With some excitement, John Firth of Hillcrest Game Estates (Wellington) expressed his delight at the recent birth of a new Buffalo calf. “For us this is important” says Firth, “as it demonstrates the adaptability of buffalo to the Western Cape, proving once again that these prized animals need not merely survive in this geographic region, but that they truly can thrive (i.e. flourish and grow healthy) in the Western Cape.”

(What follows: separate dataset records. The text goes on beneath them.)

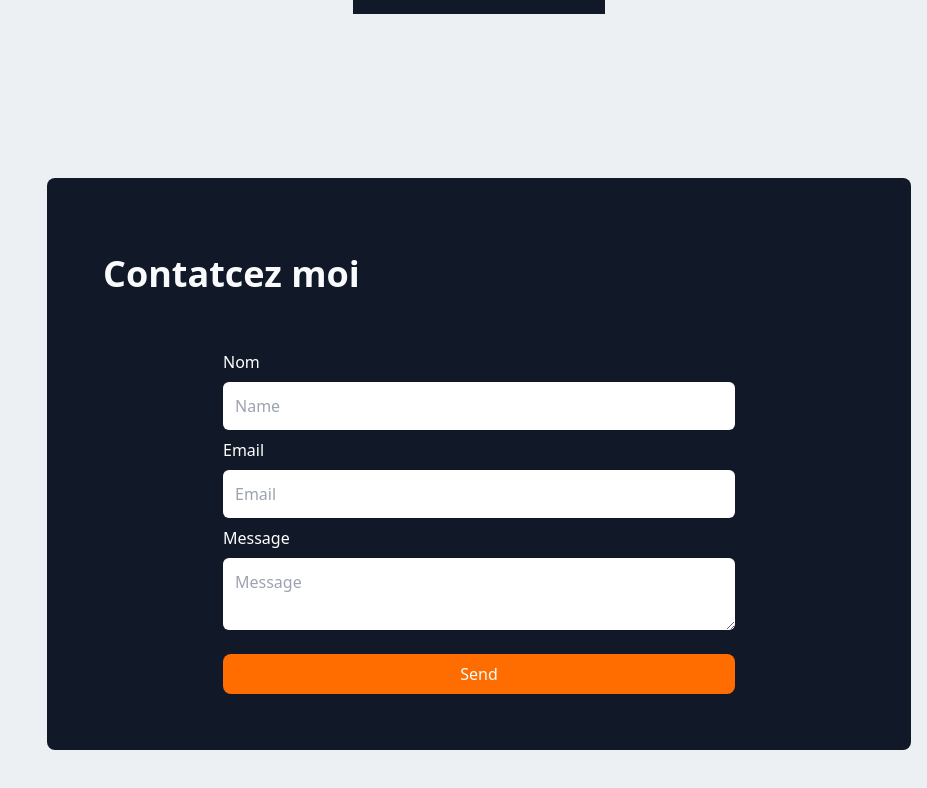
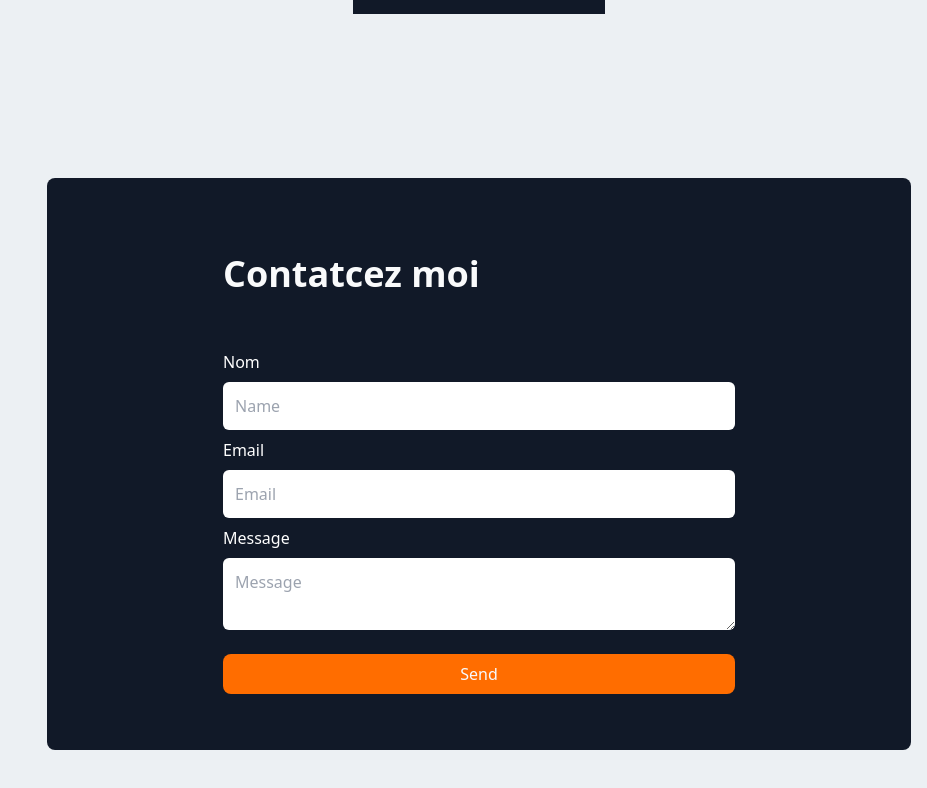
Before and after one commit to jealife/portfolio-react, a React (Create React App) app: page / in a window 1280 px wide. Shown: the part 2467-3255 px from the top of the page, without its empty margins (353-1280 px from the left). Built offline with nearby package versions, Linux system fonts and the light colour scheme; some icons are missing.

Commit message:
Changes to be committed: 	modified:   src/components/contact/Contact.jsx 	modified:   src/components/content/Sections.jsx 	modified:   src/components/content/sections.css

```diff
--- a/src/components/contact/Contact.jsx
+++ b/src/components/contact/Contact.jsx
@@ -2,15 +2,15 @@ import React from "react";
 
 export default function Contact() {
   return (
-    <div className="bg-[#111928] w-full h-auto py-14 flex flex-col items-center justify-center p-4 rounded-lg ">
-      <div className="text-slate-50 text-left  py-5 w-full px-10">
+    <div className="bg-[#111928] w-full h-auto py-14 flex flex-col items-center justify-center px-8 rounded-lg ">
+      <div className="text-slate-50 text-left  py-5 max-w-lg w-full">
         <h2 className="font-bold text-gray-50 text-left text-4xl pb-9">
           Contatcez moi
         </h2>
       </div>
       <form
         action="https://submit-form.com/FeSKleb8b"
-        className="flex flex-col gap-2 w-full max-w-lg"
+        className="flex flex-col gap-2 w-full max-w-lg "
       >
         <input
           type="hidden"
--- a/src/components/content/Sections.jsx
+++ b/src/components/content/Sections.jsx
@@ -12,7 +12,7 @@ export function Sections() {
     return (
         <section className="section px-4">
             <div className='about-section' id="about">
-                <article class="section-about container grid " id="about" >
+                <article class="section-about container grid grid-cols-1 lg:grid-cols-2 md:grid-cols-2 " id="about" >
                     <div class="section-about-left">
                         <h3>Photographe -Dévéloppeur web</h3>
                         <h2 class="font-bold text-gray-800 text-left text-4xl pb-9"> A propos de moi</h2>
--- a/src/components/content/sections.css
+++ b/src/components/content/sections.css
@@ -4,7 +4,6 @@
   width: 100%;
   min-height: 86vh;
   min-height: 86dvh;
-  grid-template-columns: repeat(2, 1fr);
   justify-content: center;
   align-items: center;
 }
@@ -78,7 +77,6 @@
     display: none;
   }
   .section-about {
-    grid-template-columns: repeat(1, 1fr);
     text-align: center;
     width: 100%;
   }
```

Firth adds that “with each successful birth of a new Buffalo calf, I am enthusiastically motivated to relocate more animals from our Wolmaransstad ranch (in the North West Province) in order to produce more prized game in the Western Cape.” This type of game-breeding strategy perfectly aligns with the overall purpose and mission of the Cape Wildlife Group—namely, to promote and nurture the conservation of wildlife in the Western Cape.
Speaking in a 2016 interview with Farmer’s Weekly (August 30, 2016) Schutz Marais of Arc-en-Ciel, said that game animals need to be adapted to their local conditions because this greatly reduces the associated risks with breeding of rare game, particularly in the Western Cape. This strategy concurs with what John Firth is currently doing: examining and testing the local Western Cape environment in order to identify game species that will truly thrive in the Western Cape.

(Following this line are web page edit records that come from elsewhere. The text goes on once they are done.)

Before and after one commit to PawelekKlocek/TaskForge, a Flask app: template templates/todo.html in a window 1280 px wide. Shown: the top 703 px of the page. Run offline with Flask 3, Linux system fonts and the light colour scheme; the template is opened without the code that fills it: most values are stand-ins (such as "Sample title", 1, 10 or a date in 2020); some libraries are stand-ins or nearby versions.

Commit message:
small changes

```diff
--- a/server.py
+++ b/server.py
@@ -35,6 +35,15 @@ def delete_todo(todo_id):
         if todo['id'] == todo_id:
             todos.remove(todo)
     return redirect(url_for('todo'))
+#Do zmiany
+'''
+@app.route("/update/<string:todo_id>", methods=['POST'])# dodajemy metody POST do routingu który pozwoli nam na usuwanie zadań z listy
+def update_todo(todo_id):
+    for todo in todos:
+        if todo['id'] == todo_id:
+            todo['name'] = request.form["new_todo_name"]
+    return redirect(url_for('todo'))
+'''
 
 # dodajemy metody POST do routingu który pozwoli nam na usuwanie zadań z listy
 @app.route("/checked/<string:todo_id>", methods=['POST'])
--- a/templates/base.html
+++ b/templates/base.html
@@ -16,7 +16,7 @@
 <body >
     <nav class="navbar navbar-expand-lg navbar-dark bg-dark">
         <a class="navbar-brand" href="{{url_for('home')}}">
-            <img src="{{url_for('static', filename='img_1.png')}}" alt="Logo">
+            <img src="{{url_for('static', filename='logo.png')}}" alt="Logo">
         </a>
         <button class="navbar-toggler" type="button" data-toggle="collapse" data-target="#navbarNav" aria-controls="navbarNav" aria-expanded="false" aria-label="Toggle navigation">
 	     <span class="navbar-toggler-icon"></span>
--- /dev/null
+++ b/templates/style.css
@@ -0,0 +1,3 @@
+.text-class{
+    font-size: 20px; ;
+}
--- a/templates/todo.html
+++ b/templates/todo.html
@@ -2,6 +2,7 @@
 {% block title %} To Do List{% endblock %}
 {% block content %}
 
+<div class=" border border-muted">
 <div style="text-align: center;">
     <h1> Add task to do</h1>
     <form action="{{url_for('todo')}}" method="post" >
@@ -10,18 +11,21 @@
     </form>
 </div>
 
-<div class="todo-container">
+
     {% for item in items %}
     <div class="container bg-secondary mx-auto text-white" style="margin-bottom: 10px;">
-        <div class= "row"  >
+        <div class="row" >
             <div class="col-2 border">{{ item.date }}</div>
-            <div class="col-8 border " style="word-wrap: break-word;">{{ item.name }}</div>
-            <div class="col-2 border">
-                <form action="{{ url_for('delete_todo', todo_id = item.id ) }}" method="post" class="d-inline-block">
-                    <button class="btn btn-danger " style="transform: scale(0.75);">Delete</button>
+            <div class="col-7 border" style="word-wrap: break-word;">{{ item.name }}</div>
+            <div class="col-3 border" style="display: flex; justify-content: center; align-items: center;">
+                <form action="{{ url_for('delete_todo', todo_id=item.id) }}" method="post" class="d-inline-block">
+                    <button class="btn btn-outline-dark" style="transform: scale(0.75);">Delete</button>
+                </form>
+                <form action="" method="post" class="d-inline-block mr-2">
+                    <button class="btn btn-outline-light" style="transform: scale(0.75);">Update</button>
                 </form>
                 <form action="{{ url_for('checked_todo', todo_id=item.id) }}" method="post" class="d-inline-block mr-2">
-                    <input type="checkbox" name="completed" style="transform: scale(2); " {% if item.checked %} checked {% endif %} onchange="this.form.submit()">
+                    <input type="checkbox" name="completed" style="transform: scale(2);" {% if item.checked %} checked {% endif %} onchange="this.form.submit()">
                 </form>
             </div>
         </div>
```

The challenge continues: at Hillcrest Game Estates (Wellington), more buffalo calves are expected to be born in the next few months. “There is much excitement around our Buffalo breeding projects” concludes Firth.

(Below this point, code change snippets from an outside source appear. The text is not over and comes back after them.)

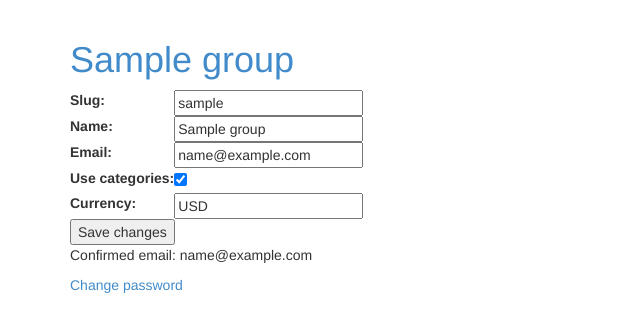
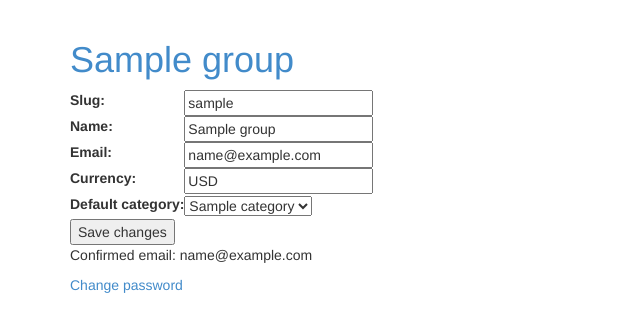
Before and after one commit to littleweaver/django-argus, a Django app: a page that uses argus/templates/argus/__base.html in a window 1280 px wide. Shown: the part 52-384 px from the top of the page, without its empty margins (0-640 px from the left). Run offline with Django 3.2, Linux system fonts and the light colour scheme; a user stored in the database is signed in; tables that the repository leaves empty hold one stand-in row (values such as "Sample post"); parts of the project's set-up code (start-up, migrations or seed data) failed here and were passed over; some libraries are stand-ins or nearby versions.

Commit message:
Added default category handling. Resolves #21.

```diff
--- a/argus/forms.py
+++ b/argus/forms.py
@@ -22,6 +22,9 @@ class GroupForm(forms.ModelForm):
     def __init__(self, request, *args, **kwargs):
         self.request = request
         super(GroupForm, self).__init__(*args, **kwargs)
+        self.fields['default_category'].queryset = self.instance.categories.all()
+        self.fields['default_category'].empty_label = None
+        self.fields['default_category'].required = True
 
     def save(self, *args, **kwargs):
         instance = super(GroupForm, self).save(*args, **kwargs)
@@ -136,7 +139,6 @@ class GroupRelatedForm(forms.ModelForm):
 
 
 class TransactionForm(forms.ModelForm):
-
     class Meta:
         model = Transaction
         exclude = ('split',)
@@ -146,10 +148,8 @@ class TransactionForm(forms.ModelForm):
         self.group = group
         self.split = split
 
-        if not group.use_categories:
-            del self.fields['category']
-        else:
-            self.fields['category'].queryset = group.categories.all()
+        self.fields['category'].queryset = group.categories.all()
+        self.fields['category'].initial = group.default_category_id
 
         self.members = group.parties.filter(party_type=Party.MEMBER)
         self.fields['paid_by'].queryset = self.members
--- a/argus/models.py
+++ b/argus/models.py
@@ -27,8 +27,9 @@ class Group(models.Model):
     email = models.EmailField(blank=True)
     confirmed_email = models.EmailField(blank=True)
     password = models.CharField(max_length=128, blank=True)
-    use_categories = models.BooleanField(default=False)
     currency = models.CharField(max_length=3, default='USD')
+    default_category = models.OneToOneField('Category', blank=True, null=True,
+                                            related_name='default_for')
 
     created = models.DateTimeField(default=now)
 
@@ -91,6 +92,7 @@ class Party(models.Model):
 
 
 class Category(models.Model):
+    DEFAULT_NAME = _("Uncategorized")
     name = models.CharField(max_length=64)
     group = models.ForeignKey(Group, related_name='categories')
 
@@ -164,8 +166,7 @@ class Transaction(models.Model):
     memo = models.CharField(max_length=64)
     amount = models.DecimalField(max_digits=11, decimal_places=2)
     paid_at = models.DateTimeField(default=now)
-    category = models.ForeignKey(Category, blank=True, null=True,
-                                 related_name='transactions')
+    category = models.ForeignKey(Category, related_name='transactions')
     notes = models.TextField(blank=True)
     split = models.CharField(max_length=7,
                              choices=SPLIT_CHOICES,
--- a/argus/templates/argus/group_detail.html
+++ b/argus/templates/argus/group_detail.html
@@ -19,7 +19,6 @@
 		</ul>
 	{% endwith %}
 
-	{% if group.use_categories %}
 	{% with categories=group.categories.all %}
 		<ul class="nav nav-pills">
 			<li><h4>Categories</h4></li>
@@ -31,7 +30,6 @@
 			<li><a href="{% url 'argus_category_create' group_slug=group.slug %}"><span class="glyphicon glyphicon-plus"></span></a></li>
 		</ul>
 	{% endwith %}
-	{% endif %}
 
 
 	<h2>Record a New Expense</h2>
@@ -49,9 +47,7 @@
 				<th>Paid to</th>
 				<th>Memo</th>
 				<th>Amount ({{ group.currency }})</th>
-				{% if group.use_categories %}
 				<th>Category</th>
-				{% endif %}
 				<th>Sharers</th>
 			</tr>
 		</thead>
@@ -63,9 +59,7 @@
 					<td><a href="{{ transaction.paid_to.get_absolute_url }}">{{ transaction.paid_to.name }}</a></td>
 					<td>{{ transaction.memo }}</td>
 					<td>{{ transaction.amount }}</td>
-					{% if group.use_categories %}
 					<td><a href="{{ transaction.category.get_absolute_url }}">{{ transaction.category.name }}</a></td>
-					{% endif %}
 					<td>
 						{% for party in group.parties.all %}
 							{% for share in transaction.shares.all %}
--- a/argus/views.py
+++ b/argus/views.py
@@ -201,6 +201,10 @@ class GroupCreateView(RedirectView):
             slug = get_random_string(length=6, allowed_chars=URL_SAFE_CHARS)
             if not Group.objects.filter(slug=slug).exists():
                 group = Group.objects.create(slug=slug)
+                category = Category.objects.create(name=Category.DEFAULT_NAME,
+                                                   group=group)
+                group.default_category = category
+                group.save()
                 break
         return group.get_absolute_url()
 
@@ -274,8 +278,6 @@ class GroupRelatedFormMixin(object):
                 self.group = Group.objects.get(slug=kwargs['group_slug'])
             except Group.DoesNotExist:
                 raise Http404("Group does not exist.")
-            if self.model is Category and not self.group.use_categories:
-                raise Http404("use_categories is False for this group.")
             if _group_auth_needed(request, self.group):
                 return _group_auth_redirect(self.group)
         return super(GroupRelatedFormMixin, self).dispatch(request,
@@ -345,8 +347,6 @@ class CategoryDetailView(GroupRelatedDetailView):
 
     def get(self, request, *args, **kwargs):
         self.object = self.get_object()
-        if not self.object.group.use_categories:
-            raise Http404("use_categories is False for this group.")
         if _group_auth_needed(request, self.object.group):
             return _group_auth_redirect(self.object.group)
         context = self.get_context_data(object=self.object)
```
Also changed, not shown: argus/templates/argus/party_detail.html (+2 -6 lines), argus/migrations/0003_auto_20140301_0215.py (added), argus/migrations/0004_auto_20140301_0358.py (added). Lines whose indentation alone changed are shown as unchanged.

Photo caption: New Buffalo-calf born early November — Of heifer, Onixia (Hillcrest Game Estates, Wellington)